### PROVIDED ENTRIES

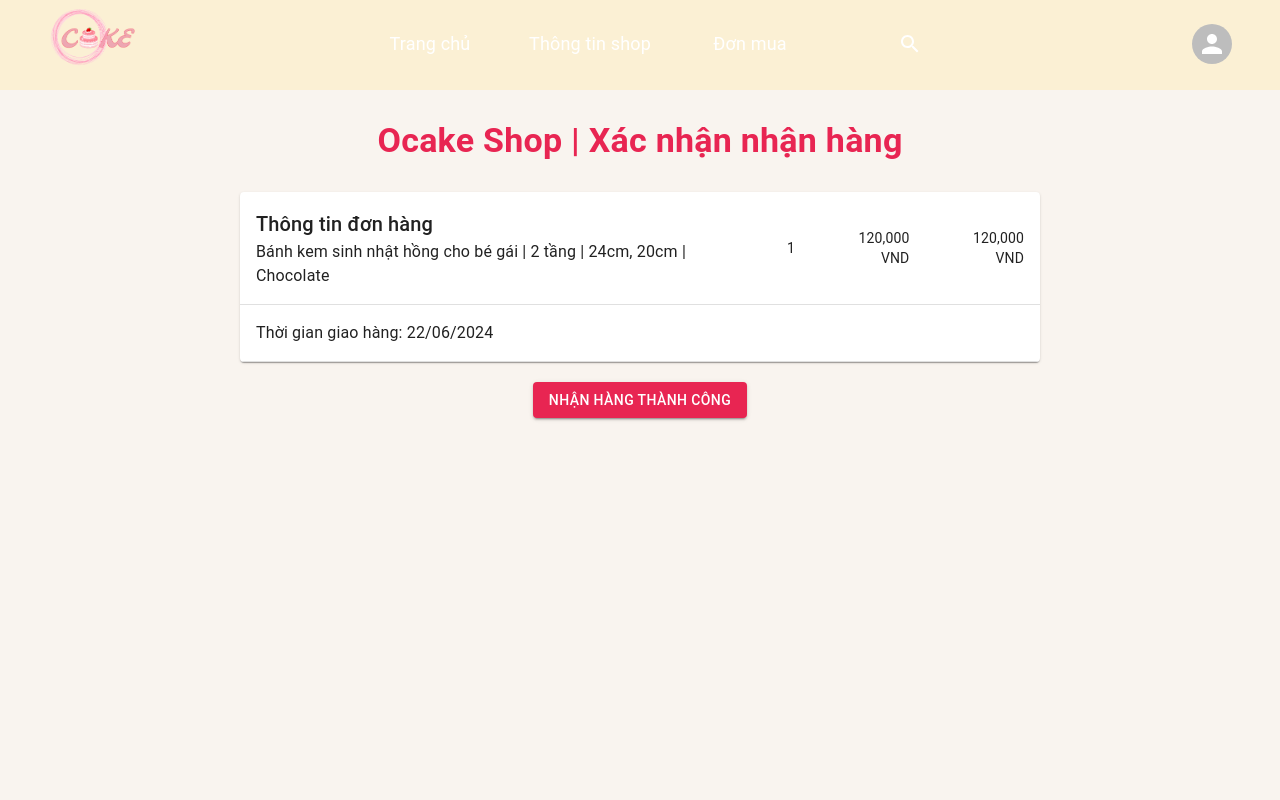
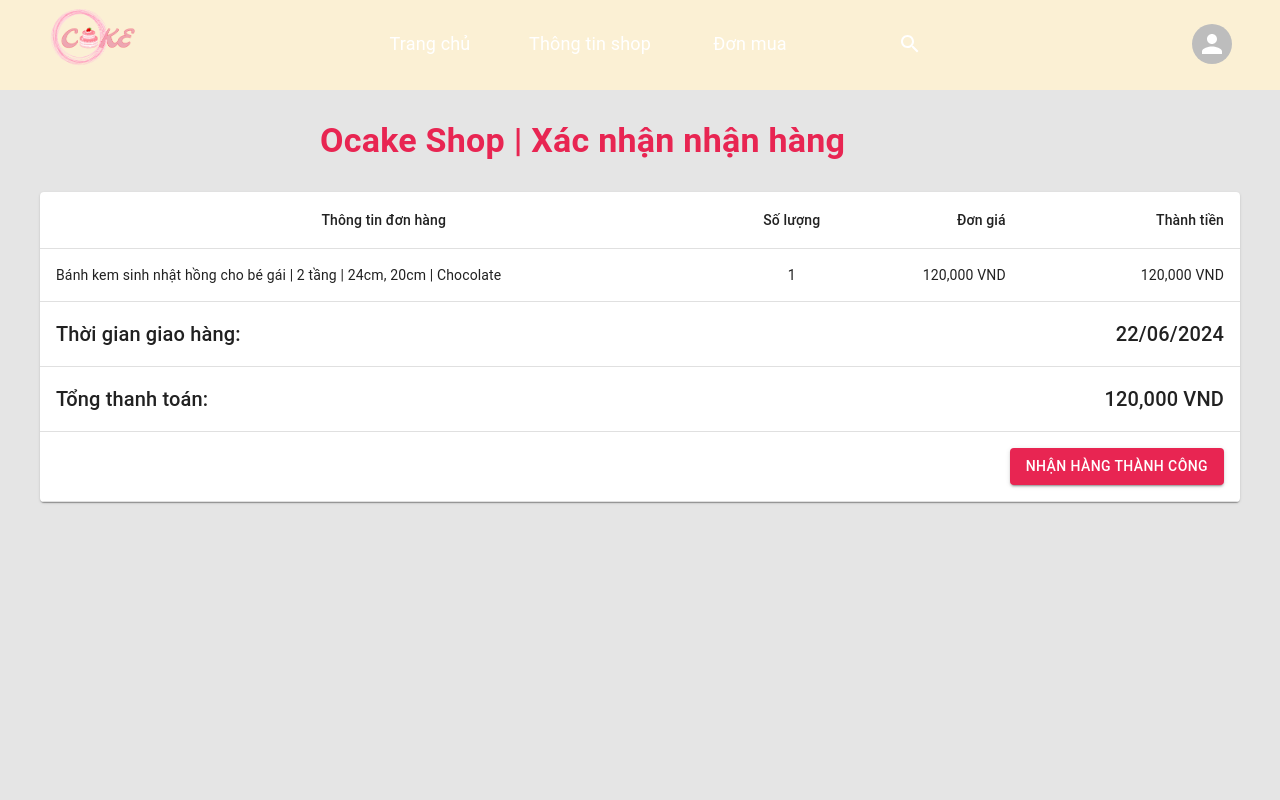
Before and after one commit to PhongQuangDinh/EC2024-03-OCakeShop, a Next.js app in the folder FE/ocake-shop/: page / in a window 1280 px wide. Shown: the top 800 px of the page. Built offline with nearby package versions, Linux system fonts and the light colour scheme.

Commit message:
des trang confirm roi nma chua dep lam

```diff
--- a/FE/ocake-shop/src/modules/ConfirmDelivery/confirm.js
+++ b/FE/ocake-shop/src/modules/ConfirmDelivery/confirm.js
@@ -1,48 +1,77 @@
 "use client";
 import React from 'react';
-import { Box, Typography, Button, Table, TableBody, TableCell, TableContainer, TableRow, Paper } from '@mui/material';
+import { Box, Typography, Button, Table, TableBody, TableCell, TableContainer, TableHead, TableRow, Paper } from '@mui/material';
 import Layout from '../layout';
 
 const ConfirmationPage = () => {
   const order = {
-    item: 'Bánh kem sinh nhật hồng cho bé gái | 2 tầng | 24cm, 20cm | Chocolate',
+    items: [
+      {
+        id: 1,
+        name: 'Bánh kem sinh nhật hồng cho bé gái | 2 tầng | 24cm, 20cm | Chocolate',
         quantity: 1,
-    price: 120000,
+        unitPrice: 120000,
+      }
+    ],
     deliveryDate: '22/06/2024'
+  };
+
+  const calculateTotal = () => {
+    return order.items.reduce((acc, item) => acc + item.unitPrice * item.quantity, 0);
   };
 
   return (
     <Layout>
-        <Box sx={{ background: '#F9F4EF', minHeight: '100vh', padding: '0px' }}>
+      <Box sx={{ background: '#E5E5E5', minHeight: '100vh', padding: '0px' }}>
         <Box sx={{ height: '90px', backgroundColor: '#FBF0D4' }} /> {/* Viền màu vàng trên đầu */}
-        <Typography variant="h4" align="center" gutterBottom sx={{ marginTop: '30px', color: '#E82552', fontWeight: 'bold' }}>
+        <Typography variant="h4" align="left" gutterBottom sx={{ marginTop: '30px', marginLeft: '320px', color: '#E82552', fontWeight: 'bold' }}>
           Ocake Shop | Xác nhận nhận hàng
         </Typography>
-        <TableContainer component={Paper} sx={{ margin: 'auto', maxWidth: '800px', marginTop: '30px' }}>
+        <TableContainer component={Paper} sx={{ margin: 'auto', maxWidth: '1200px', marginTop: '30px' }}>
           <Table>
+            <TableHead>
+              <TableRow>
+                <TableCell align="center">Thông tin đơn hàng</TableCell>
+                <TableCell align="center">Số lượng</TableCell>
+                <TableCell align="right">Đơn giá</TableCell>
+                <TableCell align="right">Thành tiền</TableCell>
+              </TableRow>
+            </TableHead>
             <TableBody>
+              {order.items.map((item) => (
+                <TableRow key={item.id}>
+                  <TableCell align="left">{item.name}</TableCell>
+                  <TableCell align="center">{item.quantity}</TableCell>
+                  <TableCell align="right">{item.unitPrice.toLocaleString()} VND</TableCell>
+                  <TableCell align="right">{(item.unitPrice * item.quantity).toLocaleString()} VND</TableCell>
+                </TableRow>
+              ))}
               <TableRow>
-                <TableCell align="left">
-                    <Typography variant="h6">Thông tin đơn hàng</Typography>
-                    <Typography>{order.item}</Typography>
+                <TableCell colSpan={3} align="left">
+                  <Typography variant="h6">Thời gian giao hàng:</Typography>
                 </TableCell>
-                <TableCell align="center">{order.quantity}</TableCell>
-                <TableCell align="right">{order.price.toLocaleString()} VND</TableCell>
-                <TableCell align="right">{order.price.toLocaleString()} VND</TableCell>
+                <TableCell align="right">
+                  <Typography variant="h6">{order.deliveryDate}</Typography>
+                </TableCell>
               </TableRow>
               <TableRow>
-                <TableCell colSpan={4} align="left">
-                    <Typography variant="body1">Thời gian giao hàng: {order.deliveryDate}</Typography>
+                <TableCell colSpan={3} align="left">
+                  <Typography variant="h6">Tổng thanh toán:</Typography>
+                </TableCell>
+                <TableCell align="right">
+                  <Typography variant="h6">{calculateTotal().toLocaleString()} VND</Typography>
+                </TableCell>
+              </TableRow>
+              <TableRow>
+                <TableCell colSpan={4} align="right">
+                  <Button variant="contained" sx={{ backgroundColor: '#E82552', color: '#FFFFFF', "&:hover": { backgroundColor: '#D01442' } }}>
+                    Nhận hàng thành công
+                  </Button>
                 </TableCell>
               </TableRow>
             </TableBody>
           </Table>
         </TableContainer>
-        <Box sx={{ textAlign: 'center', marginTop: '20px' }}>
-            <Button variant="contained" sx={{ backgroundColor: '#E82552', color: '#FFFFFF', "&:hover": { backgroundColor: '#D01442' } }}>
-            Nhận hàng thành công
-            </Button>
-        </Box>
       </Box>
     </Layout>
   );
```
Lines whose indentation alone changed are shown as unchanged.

######

Without the pictures, return the records above exactly as written.

Before and after one commit to PhongQuangDinh/EC2024-03-OCakeShop, a Next.js app in the folder FE/ocake-shop/: page / in a window 1280 px wide. Shown: the top 800 px of the page. Built offline with nearby package versions, Linux system fonts and the light colour scheme.

Commit message:
des trang confirm roi nma chua dep lam

```diff
--- a/FE/ocake-shop/src/modules/ConfirmDelivery/confirm.js
+++ b/FE/ocake-shop/src/modules/ConfirmDelivery/confirm.js
@@ -1,48 +1,77 @@
 "use client";
 import React from 'react';
-import { Box, Typography, Button, Table, TableBody, TableCell, TableContainer, TableRow, Paper } from '@mui/material';
+import { Box, Typography, Button, Table, TableBody, TableCell, TableContainer, TableHead, TableRow, Paper } from '@mui/material';
 import Layout from '../layout';
 
 const ConfirmationPage = () => {
   const order = {
-    item: 'Bánh kem sinh nhật hồng cho bé gái | 2 tầng | 24cm, 20cm | Chocolate',
+    items: [
+      {
+        id: 1,
+        name: 'Bánh kem sinh nhật hồng cho bé gái | 2 tầng | 24cm, 20cm | Chocolate',
         quantity: 1,
-    price: 120000,
+        unitPrice: 120000,
+      }
+    ],
     deliveryDate: '22/06/2024'
+  };
+
+  const calculateTotal = () => {
+    return order.items.reduce((acc, item) => acc + item.unitPrice * item.quantity, 0);
   };
 
   return (
     <Layout>
-        <Box sx={{ background: '#F9F4EF', minHeight: '100vh', padding: '0px' }}>
+      <Box sx={{ background: '#E5E5E5', minHeight: '100vh', padding: '0px' }}>
         <Box sx={{ height: '90px', backgroundColor: '#FBF0D4' }} /> {/* Viền màu vàng trên đầu */}
-        <Typography variant="h4" align="center" gutterBottom sx={{ marginTop: '30px', color: '#E82552', fontWeight: 'bold' }}>
+        <Typography variant="h4" align="left" gutterBottom sx={{ marginTop: '30px', marginLeft: '320px', color: '#E82552', fontWeight: 'bold' }}>
           Ocake Shop | Xác nhận nhận hàng
         </Typography>
-        <TableContainer component={Paper} sx={{ margin: 'auto', maxWidth: '800px', marginTop: '30px' }}>
+        <TableContainer component={Paper} sx={{ margin: 'auto', maxWidth: '1200px', marginTop: '30px' }}>
           <Table>
+            <TableHead>
+              <TableRow>
+                <TableCell align="center">Thông tin đơn hàng</TableCell>
+                <TableCell align="center">Số lượng</TableCell>
+                <TableCell align="right">Đơn giá</TableCell>
+                <TableCell align="right">Thành tiền</TableCell>
+              </TableRow>
+            </TableHead>
             <TableBody>
+              {order.items.map((item) => (
+                <TableRow key={item.id}>
+                  <TableCell align="left">{item.name}</TableCell>
+                  <TableCell align="center">{item.quantity}</TableCell>
+                  <TableCell align="right">{item.unitPrice.toLocaleString()} VND</TableCell>
+                  <TableCell align="right">{(item.unitPrice * item.quantity).toLocaleString()} VND</TableCell>
+                </TableRow>
+              ))}
               <TableRow>
-                <TableCell align="left">
-                    <Typography variant="h6">Thông tin đơn hàng</Typography>
-                    <Typography>{order.item}</Typography>
+                <TableCell colSpan={3} align="left">
+                  <Typography variant="h6">Thời gian giao hàng:</Typography>
                 </TableCell>
-                <TableCell align="center">{order.quantity}</TableCell>
-                <TableCell align="right">{order.price.toLocaleString()} VND</TableCell>
-                <TableCell align="right">{order.price.toLocaleString()} VND</TableCell>
+                <TableCell align="right">
+                  <Typography variant="h6">{order.deliveryDate}</Typography>
+                </TableCell>
               </TableRow>
               <TableRow>
-                <TableCell colSpan={4} align="left">
-                    <Typography variant="body1">Thời gian giao hàng: {order.deliveryDate}</Typography>
+                <TableCell colSpan={3} align="left">
+                  <Typography variant="h6">Tổng thanh toán:</Typography>
+                </TableCell>
+                <TableCell align="right">
+                  <Typography variant="h6">{calculateTotal().toLocaleString()} VND</Typography>
+                </TableCell>
+              </TableRow>
+              <TableRow>
+                <TableCell colSpan={4} align="right">
+                  <Button variant="contained" sx={{ backgroundColor: '#E82552', color: '#FFFFFF', "&:hover": { backgroundColor: '#D01442' } }}>
+                    Nhận hàng thành công
+                  </Button>
                 </TableCell>
               </TableRow>
             </TableBody>
           </Table>
         </TableContainer>
-        <Box sx={{ textAlign: 'center', marginTop: '20px' }}>
-            <Button variant="contained" sx={{ backgroundColor: '#E82552', color: '#FFFFFF', "&:hover": { backgroundColor: '#D01442' } }}>
-            Nhận hàng thành công
-            </Button>
-        </Box>
       </Box>
     </Layout>
   );
```
Lines whose indentation alone changed are shown as unchanged.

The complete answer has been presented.